Rational Emotive Behaviour Therapy was developed by Dr. Albert Ellis in the 1950's. Educators are beginning to rethink how they address behaviour in schools. Slowly we are appreciating that if students are to learn how to better manage themselves emotionally and behaviourally more successfully then REBT has a lot to offer through RATIONAL EMOTIVE BEHAVIOUR EDUCATION
I had the pleasure of working with a group of educators at a high school in the northern suburbs of Adelaide recently. The school has set up a well being hub where students can go for support if needed particularly of a social/emotional/behavioural kind.
The 'Hub'staff is sourcing ideas to support their students and one staff member who attended several of my workshops last year considered that REBT would value add to the 'Hub'mission to help students better manage themselves in day to day life especially when things go awry.
Craigmore High School
It is always a challenge when presenting to 'hit the spot' as it were so that people become engaged and interested in the message. Is this stuff useful to my practice as a teacher/counsellor? Will it benefit my students? What will be my strategy, the hook used to get everyone 'in?'
To start we looked at the philosophical underpinnings of the ABC Theory of Emotional Disturbance. One significant influence on Albert Ellis' REBT was the work of the Stoics. EPICTETUS in 100 AD declared:
'People are disturbed not by things, but by the view which they take of them.'
People agreed that these sentiments resonated with them and that indeed it would be folly to believe that events were the sole cause of emotions experienced. Yes it was clear that people had some responsibility for their own emotional and behavioural foibles by dint of the views, entrenched habits of thinking that they possess. But they also readily admitted that they often reacted to events in an unhelpful and self defeating way. In other words they tended to attribute their emotional and behavioural discomfort to a thing or event.
So presence of mind or mindfulness is called upon in times of emotional stress. This entails checking in on what it is we might be telling ourselves about a situation. It may be bad but is it the worst thing that can happen? Can you handle the discomfort and see yourself through this impasse? Does our sense of self worth remain in tact?
People acknowledged that though we might understand the idea of mindfulness and mental health self care it was harder to constantly 'walk the talk'as they would default to old habits when their mental health guard was down. This we agreed needed constant attention as habits are hard to break. The hook of 'if this relates to our well being how important would it be for our students' had done the trick? Constructivism tells us that:
'... meaning (or truth) cannot be described simply
as 'objective'; that is, knowledge does not exist independently from knowers
but is socially and historically constructed. http://www.decs.sa.gov.au
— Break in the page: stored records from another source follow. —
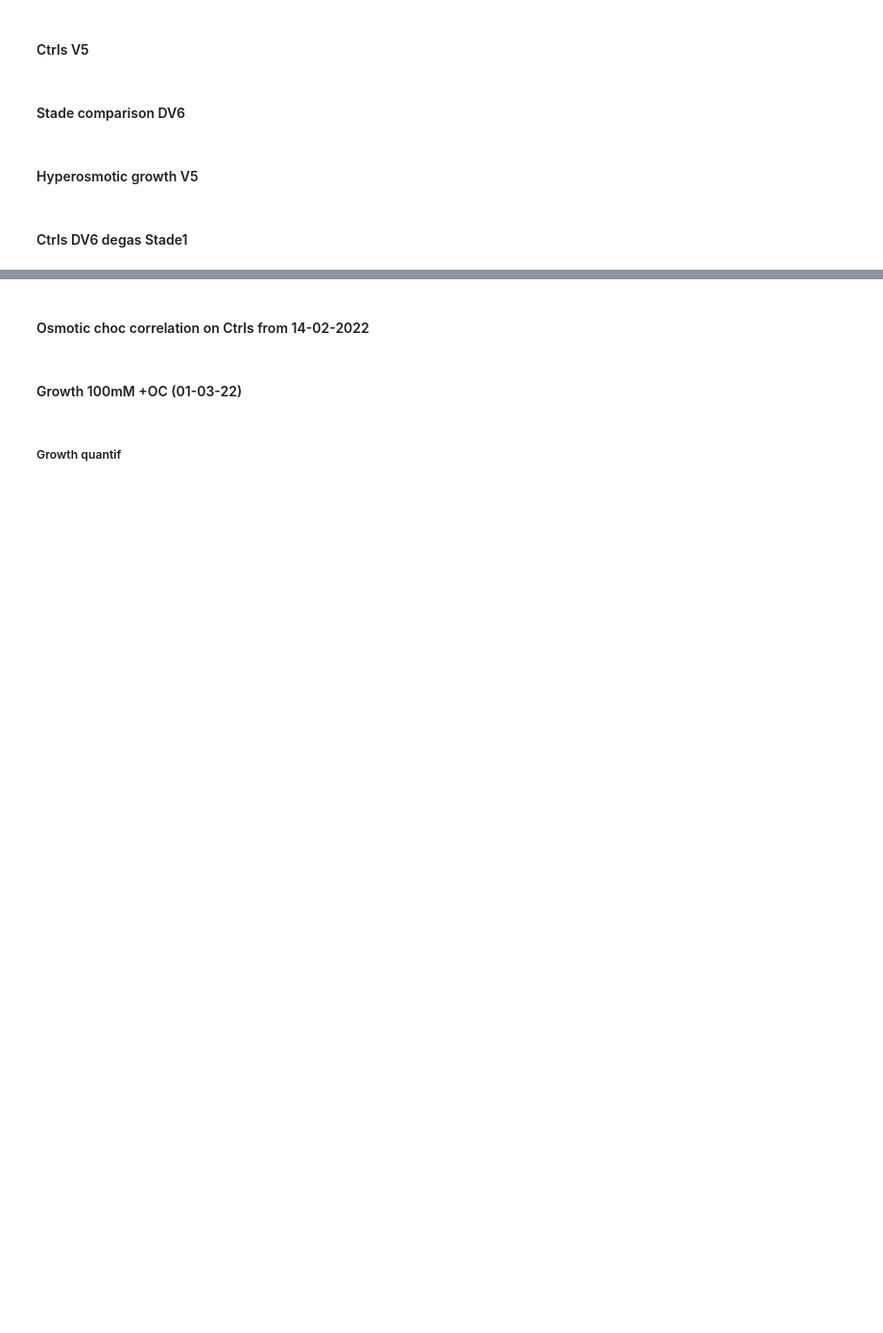
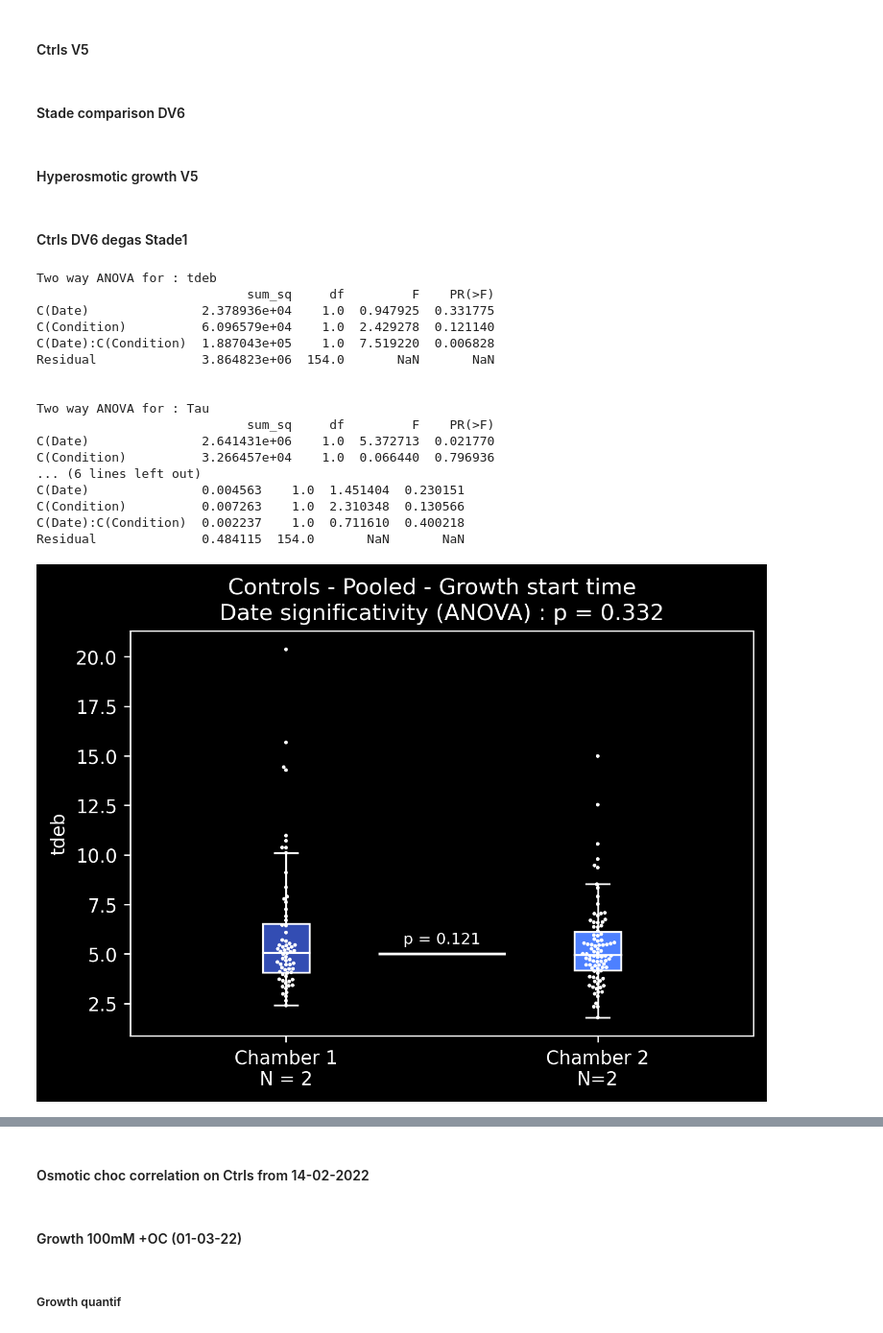
Before and after one commit to egmuller/Marchantia, a Jupyter notebook: PropaguleAnalysis/2_AreaAnalysis.ipynb, the cells around one changed output, grey strips where cells are left out. Shown at 96% size. Drawn from its saved outputs; the diff is of its cells as text; code cells hidden in the pictures; blank space fills up the shorter version.

```diff
--- a/PropaguleAnalysis/2_AreaAnalysis.ipynb
+++ b/PropaguleAnalysis/2_AreaAnalysis.ipynb
@@ -130,8 +132,8 @@ def compareGrowth(GDs, Labels, colors,P, Title, **kwargs):
     mpl.rcParams['axes.prop_cycle'] = cycler(color=colorcycle)
 
     # check existence of figure folder, if absent, create it
-    if not os.path.exists(P + '\\Figures\\AreaGrowth'):
-            os.mkdir(P + '\\Figures\\AreaGrowth') # create folder
+    if not os.path.exists(P + '\\AreaGrowth'):
+            os.mkdir(P + '\\AreaGrowth') # create folder
 
     ######### Curves of evolution ##########
 
@@ -217,25 +219,25 @@ def compareGrowth(GDs, Labels, colors,P, Title, **kwargs):
 
     plt.figure(fig2.number)
     plt.legend(prop={'size': 8})
-    fig2.savefig(P + '\\Figures\\AreaGrowth\\' + Title + '_AreaCurve.png')
+    fig2.savefig(P + '\\AreaGrowth\\' + Title + '_AreaCurve.png')
     if not showcurve:
         plt.close(fig2)
 
     plt.figure(fig3.number)
     plt.legend(prop={'size': 8})
-    fig3.savefig(P + '\\Figures\\AreaGrowth\\' + Title + '_NormAreaCurve.png')
+    fig3.savefig(P + '\\AreaGrowth\\' + Title + '_NormAreaCurve.png')
     if not showcurve:
         plt.close(fig3)
 
     """plt.figure(fig10.number)
     plt.legend(prop={'size': 8})
-    fig10.savefig(P + '\\Figures\\AliAreaTime_' + Title + '.png')
+    fig10.savefig(P + '\\AliAreaTime_' + Title + '.png')
     if not showcurve:
         plt.close(fig1)
 
     plt.figure(fig11.number)
     plt.legend(prop={'size': 8})
-    fig11.savefig(P + '\\Figures\\AliNormAreaTime_' + Title + '.png')
+    fig11.savefig(P + '\\AliNormAreaTime_' + Title + '.png')
     if not showcurve:
         plt.close(fig1)"""
 
@@ -402,9 +404,9 @@ def compareGrowth(GDs, Labels, colors,P, Title, **kwargs):
 
 
     if stats=='ranksum':
-        fig4.savefig(P + '\\Figures\\AreaGrowth\\' + Title + '_Tstart.png')
-        fig5.savefig(P + '\\Figures\\AreaGrowth\\'+ Title +  '_TauGrowth.png')
-        fig6.savefig(P + '\\Figures\\AreaGrowth\\'+ Title +  '_StartingArea.png')
+        fig4.savefig(P + '\\AreaGrowth\\' + Title + '_Tstart.png')
+        fig5.savefig(P + '\\AreaGrowth\\'+ Title +  '_TauGrowth.png')
+        fig6.savefig(P + '\\AreaGrowth\\'+ Title +  '_StartingArea.png')
         if not showbox:
             plt.close(fig5)
             plt.close(fig4)
@@ -1006,7 +1017,7 @@ print(now_str + '\nData loaded.')
 
 # Plot
 figTdeb,axTdeb,medTdeb,figTau,axTau,medTau,figA0,axA0,medA0 = compareGrowth([GlobalData_Ct1, GlobalData_Ct2],
-             ['Chamber 1\nN = 2','Chamber 2\nN=2'],[LightPurple, DarkPurple],
+             ['Chamber 1\nN = 2','Chamber 2\nN=2'],[Blue, LightBlue],
              PFig, 'Controls - Pooled', showcurve = False, showbox = True,showhist = True, nbins = 15,stats=None);
 
 
@@ -1024,30 +1035,49 @@ axTdeb.plot([0.3, 0.7],[np.mean(medTdeb), np.mean(medTdeb)],'-w')
 axTdeb.text(0.5,np.mean(medTdeb)*1.1,'p = ' + str(round(pCondTdeb*1000)/1000), ha='center',fontsize='small')
 
 
 ## tau
 resTau = TwowayANOVA('Tau',['0124','0124','0214','0214'],['Chamber1','Chamber2','Chamber1','Chamber2'],
                 [GlobalData220124_Ct1,GlobalData220124_Ct2,GlobalData220214_Ct1,GlobalData220214_Ct2]);
 
 pDateTau = resTau.loc['C(Date)','PR(>F)']
 pCondTau = resTau.loc['C(Condition)','PR(>F)']
 
 axTau.set_title('Date significativity (ANOVA) : p = ' + str(round(pDateTau*1000)/1000))
 axTau.plot([0.3, 0.7],[np.mean(medTau), np.mean(medTau)],'-w')
 axTau.text(0.5,np.mean(medTau)*1.1,'p = ' + str(round(pCondTau*1000)/1000), ha='center',fontsize='small')
 
 
 ## A0
 resA0 = TwowayANOVA('A0fit',['0124','0124','0214','0214'],['Chamber1','Chamber2','Chamber1','Chamber2'],
                 [GlobalData220124_Ct1,GlobalData220124_Ct2,GlobalData220214_Ct1,GlobalData220214_Ct2]);
 
 pDateA0 = resA0.loc['C(Date)','PR(>F)']
 pCondA0 = resA0.loc['C(Condition)','PR(>F)']
 
 axA0.set_title('Date significativity (ANOVA) : p = ' + str(round(pDateA0*1000)/1000))
 axA0.plot([0.3, 0.7],[np.mean(medA0), np.mean(medA0)],'-w')
 axA0.text(0.5,np.mean(medA0)*1.1,'p = ' + str(round(pCondA0*1000)/1000), ha='center',fontsize='small')
 
 ### Correlation with starting size
 Corr([GlobalData_Ct1.append(GlobalData_Ct2)],['Controls_Pooled'],colors = [Purple],
          columns = ['A0fit','Area','tdeb','Tau','ChipRow'],
          columnslabels = ['A0fit (mm²)', 'A0exp (mm²)', 'Tstart (min)', 'Tau (min)','Chip position'])
+# %% [output]
+Two way ANOVA for : tdeb
+                            sum_sq     df         F    PR(>F)
+C(Date)               2.378936e+04    1.0  0.947925  0.331775
+C(Condition)          6.096579e+04    1.0  2.429278  0.121140
+C(Date):C(Condition)  1.887043e+05    1.0  7.519220  0.006828
+Residual              3.864823e+06  154.0       NaN       NaN
+
+
+Two way ANOVA for : Tau
+                            sum_sq     df         F    PR(>F)
+C(Date)               2.641431e+06    1.0  5.372713  0.021770
+C(Condition)          3.266457e+04    1.0  0.066440  0.796936
+... (6 lines left out)
+C(Date)               0.004563    1.0  1.451404  0.230151
+C(Condition)          0.007263    1.0  2.310348  0.130566
+C(Date):C(Condition)  0.002237    1.0  0.711610  0.400218
+Residual              0.484115  154.0       NaN       NaN
+[figure, added]
```
Also changed, not shown: parts of 8 cells of this notebook, 2 other files.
What habits of thinking have our students constructed and are they by and large useful, rational ones? Can they negotiate a world of change and challenge? Is their idea of 'self' robust and healthy and hard to breach? What meanings have they made of their experience; what is their truth?
These are questions that the students themselves can learn to explore. Do they know that knowledge is co constructed in the contexts in which they are socialised? What are these constructions and are they beneficial or dead weights that drag them down sometimes to despair? Can they learn to unlearn these habits of thought and build new more helpful ones?
Anais Nin reminds us that there are as many truths as their are people whose meanings will be the engine which drives them towards their goals and desires to be happy and successful. There are those whose realities are based on rational assessments of themselves, others and the world and then there are those whose irrational beliefs contrive to stymie and hinder their progress.
“There is not one big cosmic meaning for
all, there is only the meaning we each give to our life, an individual meaning,
an individual plot, like an individual novel, a book for each person.” Anais Nin
REBT and the ABC Theory of Emotional Disturbance is a powerful tool with which to acquaint young people with their thinking nature. Is school bad? Some would say yes and others would say no. Am I dumb and hopeless? Yes if you believe you are because as Shakespeare's Hamlet is known to have said.
'Nothing is good or bad but thinking makes it so!'
It all comes down to how we view(assess)ourselves, others and our world because when all is said and done the world is neither for us or against us; as Albert Ellis said 'it doesn't give a shit!' It's how we respond to events and others that is key and if we have a healthy rational perspective on the world we are in better shape to forge ahead. As Dr. Ellis said:
consequently specialises in showing people what their own basic theories about themselves and the world are
and how these hypotheses often lead to destructive feelings and actions, how they can
be forcefully falsified and replaced with more workable philosophies.”
It's time to teach this to children of all ages, as Albert Ellis reminds us:
'I think the future of psychotherapy and psychology is in the school system. We need to teach every child how to rarely seriously disturb himself or herself and how to overcome disturbance when it occurs.'